=== Begin Enclosure ===

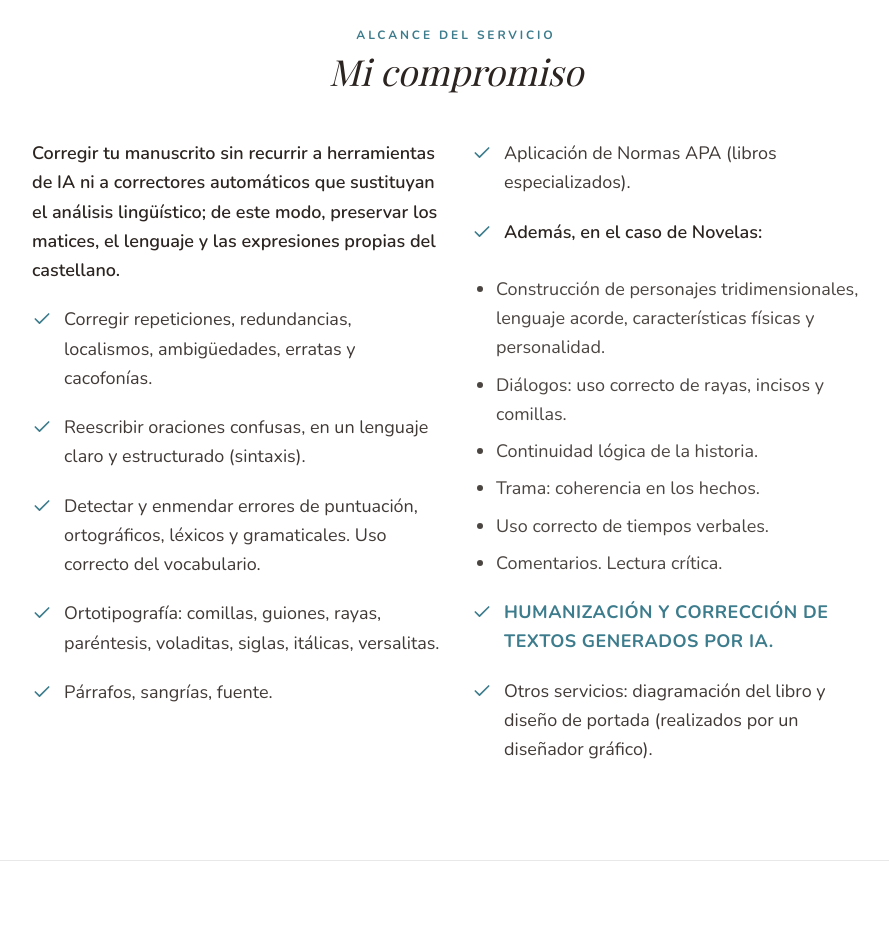
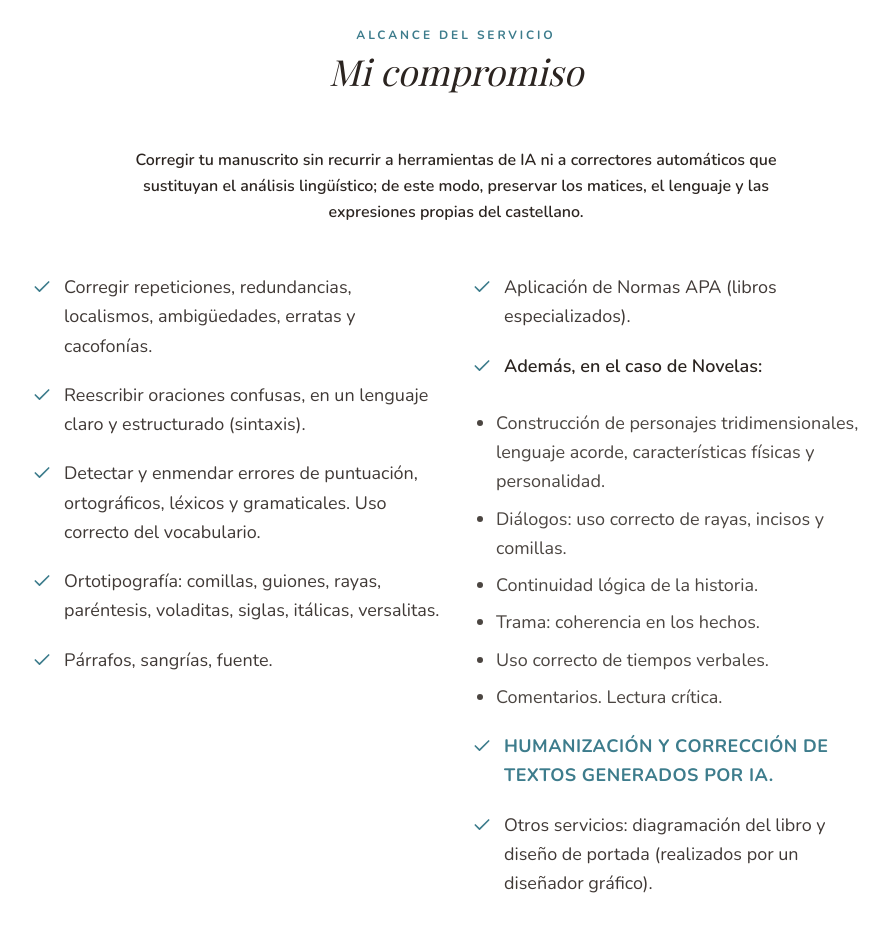
Before and after one commit to Airhonreality/Web-correctora, a Next.js app in the folder sitio-web/: page / in a window 1280 px wide. Shown: the part 1220-2151 px from the top of the page, without its empty margins (184-1073 px from the left). Built offline with nearby package versions, Linux system fonts and the light colour scheme; no server answers; the database is empty; a web font is replaced by a local one.

Commit message:
refactor(home): encabezado de Mi compromiso a ancho completo

```diff
--- a/sitio-web/app/page.tsx
+++ b/sitio-web/app/page.tsx
@@ -116,15 +116,20 @@ export default async function Home() {
             </h2>
           </div>
 
+          {/* Encabezado principal: ancho completo */}
+          <div className="mt-14 mb-10 text-center">
+            <p className="font-semibold text-ink leading-relaxed max-w-2xl mx-auto">
+              Corregir tu manuscrito sin recurrir a herramientas de IA ni a
+              correctores automáticos que sustituyan el análisis lingüístico;
+              de este modo, preservar los matices, el lenguaje y las
+              expresiones propias del castellano.
+            </p>
+          </div>
+
+          {/* Dos columnas de compromisos */}
           <div className="mt-12 grid gap-8 lg:grid-cols-2">
             {/* Columna 1 */}
             <div className="flex flex-col gap-5 text-lg leading-relaxed text-ink/90">
-              <p className="font-semibold text-ink leading-relaxed">
-                Corregir tu manuscrito sin recurrir a herramientas de IA ni a
-                correctores automáticos que sustituyan el análisis lingüístico;
-                de este modo, preservar los matices, el lenguaje y las
-                expresiones propias del castellano.
-              </p>
               <div className="flex items-start gap-3">
                 <Check className="mt-1 h-5 w-5 shrink-0 text-teal-dark" aria-hidden="true" />
                 <span>
```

=== End Enclosure ===

* Assignment *
The entries above should be given again exactly, minus any pictures.

* Output for this task *
Before and after one commit to Airhonreality/Web-correctora, a Next.js app in the folder sitio-web/: page / in a window 1280 px wide. Shown: the part 1220-2151 px from the top of the page, without its empty margins (184-1073 px from the left). Built offline with nearby package versions, Linux system fonts and the light colour scheme; no server answers; the database is empty; a web font is replaced by a local one.

Commit message:
refactor(home): encabezado de Mi compromiso a ancho completo

```diff
--- a/sitio-web/app/page.tsx
+++ b/sitio-web/app/page.tsx
@@ -116,15 +116,20 @@ export default async function Home() {
             </h2>
           </div>
 
+          {/* Encabezado principal: ancho completo */}
+          <div className="mt-14 mb-10 text-center">
+            <p className="font-semibold text-ink leading-relaxed max-w-2xl mx-auto">
+              Corregir tu manuscrito sin recurrir a herramientas de IA ni a
+              correctores automáticos que sustituyan el análisis lingüístico;
+              de este modo, preservar los matices, el lenguaje y las
+              expresiones propias del castellano.
+            </p>
+          </div>
+
+          {/* Dos columnas de compromisos */}
           <div className="mt-12 grid gap-8 lg:grid-cols-2">
             {/* Columna 1 */}
             <div className="flex flex-col gap-5 text-lg leading-relaxed text-ink/90">
-              <p className="font-semibold text-ink leading-relaxed">
-                Corregir tu manuscrito sin recurrir a herramientas de IA ni a
-                correctores automáticos que sustituyan el análisis lingüístico;
-                de este modo, preservar los matices, el lenguaje y las
-                expresiones propias del castellano.
-              </p>
               <div className="flex items-start gap-3">
                 <Check className="mt-1 h-5 w-5 shrink-0 text-teal-dark" aria-hidden="true" />
                 <span>
```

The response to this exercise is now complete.